#### Input material:

----

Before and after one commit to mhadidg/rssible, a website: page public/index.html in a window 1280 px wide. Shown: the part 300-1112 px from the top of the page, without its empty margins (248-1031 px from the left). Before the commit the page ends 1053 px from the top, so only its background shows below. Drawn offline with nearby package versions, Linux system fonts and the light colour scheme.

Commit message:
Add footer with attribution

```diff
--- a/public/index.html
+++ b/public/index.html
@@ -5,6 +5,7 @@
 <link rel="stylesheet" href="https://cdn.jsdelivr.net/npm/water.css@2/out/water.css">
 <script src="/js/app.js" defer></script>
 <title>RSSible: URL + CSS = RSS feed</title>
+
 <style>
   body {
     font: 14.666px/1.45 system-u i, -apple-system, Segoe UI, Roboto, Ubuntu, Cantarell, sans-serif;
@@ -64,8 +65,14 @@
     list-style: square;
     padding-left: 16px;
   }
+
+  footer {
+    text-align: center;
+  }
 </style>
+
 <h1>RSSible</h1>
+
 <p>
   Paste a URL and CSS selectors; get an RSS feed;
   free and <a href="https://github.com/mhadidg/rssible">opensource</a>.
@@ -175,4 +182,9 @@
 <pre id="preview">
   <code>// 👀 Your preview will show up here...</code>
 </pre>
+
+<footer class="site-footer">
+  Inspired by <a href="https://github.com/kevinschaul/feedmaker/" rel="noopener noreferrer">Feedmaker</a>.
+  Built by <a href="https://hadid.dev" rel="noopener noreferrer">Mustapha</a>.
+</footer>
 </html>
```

----

#### Exercise directions:
What you give back must match the records word for word.

#### Written answer:
Before and after one commit to mhadidg/rssible, a website: page public/index.html in a window 1280 px wide. Shown: the part 300-1112 px from the top of the page, without its empty margins (248-1031 px from the left). Before the commit the page ends 1053 px from the top, so only its background shows below. Drawn offline with nearby package versions, Linux system fonts and the light colour scheme.

Commit message:
Add footer with attribution

```diff
--- a/public/index.html
+++ b/public/index.html
@@ -5,6 +5,7 @@
 <link rel="stylesheet" href="https://cdn.jsdelivr.net/npm/water.css@2/out/water.css">
 <script src="/js/app.js" defer></script>
 <title>RSSible: URL + CSS = RSS feed</title>
+
 <style>
   body {
     font: 14.666px/1.45 system-u i, -apple-system, Segoe UI, Roboto, Ubuntu, Cantarell, sans-serif;
@@ -64,8 +65,14 @@
     list-style: square;
     padding-left: 16px;
   }
+
+  footer {
+    text-align: center;
+  }
 </style>
+
 <h1>RSSible</h1>
+
 <p>
   Paste a URL and CSS selectors; get an RSS feed;
   free and <a href="https://github.com/mhadidg/rssible">opensource</a>.
@@ -175,4 +182,9 @@
 <pre id="preview">
   <code>// 👀 Your preview will show up here...</code>
 </pre>
+
+<footer class="site-footer">
+  Inspired by <a href="https://github.com/kevinschaul/feedmaker/" rel="noopener noreferrer">Feedmaker</a>.
+  Built by <a href="https://hadid.dev" rel="noopener noreferrer">Mustapha</a>.
+</footer>
 </html>
```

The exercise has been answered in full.